For subsea tiebacks in ultradeepwater, restarting from shut-in conditions can pose significant flow assurance issues. For both planned and unplanned shutdowns, live fluids from the wellbore will come into contact with a cold flowline and can form hydrates during restart since the conditions at the mudline are often well within the hydrate formation region. As the water depth increases, the potential for even higher shut-in pressures exists, exacerbating the probability of hydrate formation.

The achievable restart flowrates are directly related to the available inhibitor rates. Ultradeepwater systems often require high hydrate inhibitor (i.e. methanol) dosage rates to protect the flowline from hydrate formation. In general, the temperature warm-up trend is exponential and is a function of the amount of energy input into the system. If the restart flowrate is too low, limited by inhibitor availability, the temperature may slowly approach a condition at which the system is free from hydrate formation and ultimately require a significant inhibitor volume. For these low restart flowrates, the time to reach conditions above the hydrate formation region can be very significant or the flowline may never warm up above hydrate conditions. At high restart flowrates, the flowline warms up quickly, but the inhibitor delivery rates are high, often significantly higher than those required for a similar development in shallow water. There is a trade-off between inhibitor deliverability (line size) and consumption (storage) that must be accounted for at the design stage of a project when considering how to restart the system.

Operational procedures such as preheating the flowline with dead (de-gassed/de-watered) crude oil to warm up the pipe walls before restarting the wells have been suggested as a means of expediting the overall flowline warm-up. Preheating the pipe walls maintains the thermal energy in the production fluid and reduces temperature losses associated with the fluid warming up the pipe walls. The effectiveness of this technique, while potentially reducing the warm-up time, may again be limited by the allowable restart flowrates.


As developments move into deeper waters, transient issues such as restart become increasingly more important. While the system may operate with few difficulties under steady state conditions, how the flowlines and other subsea equipment are treated during a shutdown, as well as how they are brought back on-line once the process upset is cleared, may control the overall feasibility of the entire development. In particular, restart philosophy has a significant impact on the maximum tieback length, the insulation type chosen, chemical injection line sizes in the umbilical, and the overall chemical storage topsides.

During restart from a prolonged shutdown, cold fluids in the wellbore will come into contact with ambient seabed temperatures at the mudline. Depending on the hydrate mitigation strategy during shutdown, the flowline may be at elevated shut-in pressures and filled with treated production fluid, un-treated (live) production fluid, or de-gassed/de-watered crude oil. The live production fluids in the wellbore need to be treated with hydrate inhibitor as they enter the flowline in order to prevent hydrate formation during restart.

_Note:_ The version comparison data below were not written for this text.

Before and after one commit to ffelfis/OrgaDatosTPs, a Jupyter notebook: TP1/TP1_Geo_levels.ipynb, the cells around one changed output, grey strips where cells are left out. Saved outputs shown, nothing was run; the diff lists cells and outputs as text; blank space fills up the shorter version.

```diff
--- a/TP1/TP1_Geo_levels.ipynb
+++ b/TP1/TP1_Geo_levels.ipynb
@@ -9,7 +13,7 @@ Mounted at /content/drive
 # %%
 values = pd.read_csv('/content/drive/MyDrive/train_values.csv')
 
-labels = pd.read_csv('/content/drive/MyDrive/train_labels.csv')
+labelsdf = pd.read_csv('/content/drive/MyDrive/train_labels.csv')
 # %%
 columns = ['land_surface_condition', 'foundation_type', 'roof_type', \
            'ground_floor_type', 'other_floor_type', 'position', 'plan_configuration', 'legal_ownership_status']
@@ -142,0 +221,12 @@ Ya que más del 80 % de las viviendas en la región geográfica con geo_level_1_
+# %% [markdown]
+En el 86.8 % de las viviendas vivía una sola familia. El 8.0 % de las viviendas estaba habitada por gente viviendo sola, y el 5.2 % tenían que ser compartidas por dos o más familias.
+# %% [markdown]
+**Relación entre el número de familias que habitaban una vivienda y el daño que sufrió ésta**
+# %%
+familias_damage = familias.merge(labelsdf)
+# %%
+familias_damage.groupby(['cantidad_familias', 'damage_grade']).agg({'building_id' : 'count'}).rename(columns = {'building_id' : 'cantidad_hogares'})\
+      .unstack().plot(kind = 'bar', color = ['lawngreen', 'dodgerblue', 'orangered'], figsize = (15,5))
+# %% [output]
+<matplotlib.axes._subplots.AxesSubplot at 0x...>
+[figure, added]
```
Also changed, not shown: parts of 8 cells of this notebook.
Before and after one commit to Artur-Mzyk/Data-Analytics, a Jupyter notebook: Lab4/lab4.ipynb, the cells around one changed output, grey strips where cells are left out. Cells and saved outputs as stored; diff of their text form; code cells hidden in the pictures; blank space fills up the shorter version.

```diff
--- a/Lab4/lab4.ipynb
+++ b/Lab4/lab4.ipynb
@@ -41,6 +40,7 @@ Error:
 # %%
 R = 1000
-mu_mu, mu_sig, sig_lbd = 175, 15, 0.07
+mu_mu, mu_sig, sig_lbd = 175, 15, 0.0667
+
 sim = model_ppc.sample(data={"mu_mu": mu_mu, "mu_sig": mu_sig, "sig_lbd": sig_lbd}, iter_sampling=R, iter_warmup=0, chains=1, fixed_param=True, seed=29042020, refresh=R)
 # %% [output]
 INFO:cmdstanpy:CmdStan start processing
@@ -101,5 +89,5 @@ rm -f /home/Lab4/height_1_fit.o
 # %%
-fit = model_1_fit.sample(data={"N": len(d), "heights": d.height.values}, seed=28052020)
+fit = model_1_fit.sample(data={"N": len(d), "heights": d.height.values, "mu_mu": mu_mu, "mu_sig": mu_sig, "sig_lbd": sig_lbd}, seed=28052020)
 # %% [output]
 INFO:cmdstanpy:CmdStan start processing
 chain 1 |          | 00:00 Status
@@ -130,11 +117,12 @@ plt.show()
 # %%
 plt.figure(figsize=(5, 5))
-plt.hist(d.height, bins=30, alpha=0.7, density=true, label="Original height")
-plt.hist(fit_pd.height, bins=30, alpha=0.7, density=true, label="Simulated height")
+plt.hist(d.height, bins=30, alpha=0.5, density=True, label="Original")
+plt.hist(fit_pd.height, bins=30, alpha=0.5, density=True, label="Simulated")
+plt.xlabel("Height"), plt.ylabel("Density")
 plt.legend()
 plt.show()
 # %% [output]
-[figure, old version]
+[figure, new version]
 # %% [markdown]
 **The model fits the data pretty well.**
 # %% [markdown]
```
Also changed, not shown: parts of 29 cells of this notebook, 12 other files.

While the wellbore typically warms up relatively quickly, chemical injection must be continued until the entire flowline/riser is out of the hydrate formation region. For long subsea tiebacks or particular insulation scenarios such as a buried pipeline, the time for the entire flowline to warm-up above hydrate formation conditions can be significant. This time directly impacts the overall chemical consumption and the required chemical storage volumes.

This content is only available via PDF.
You can access this article if you purchase or spend a download.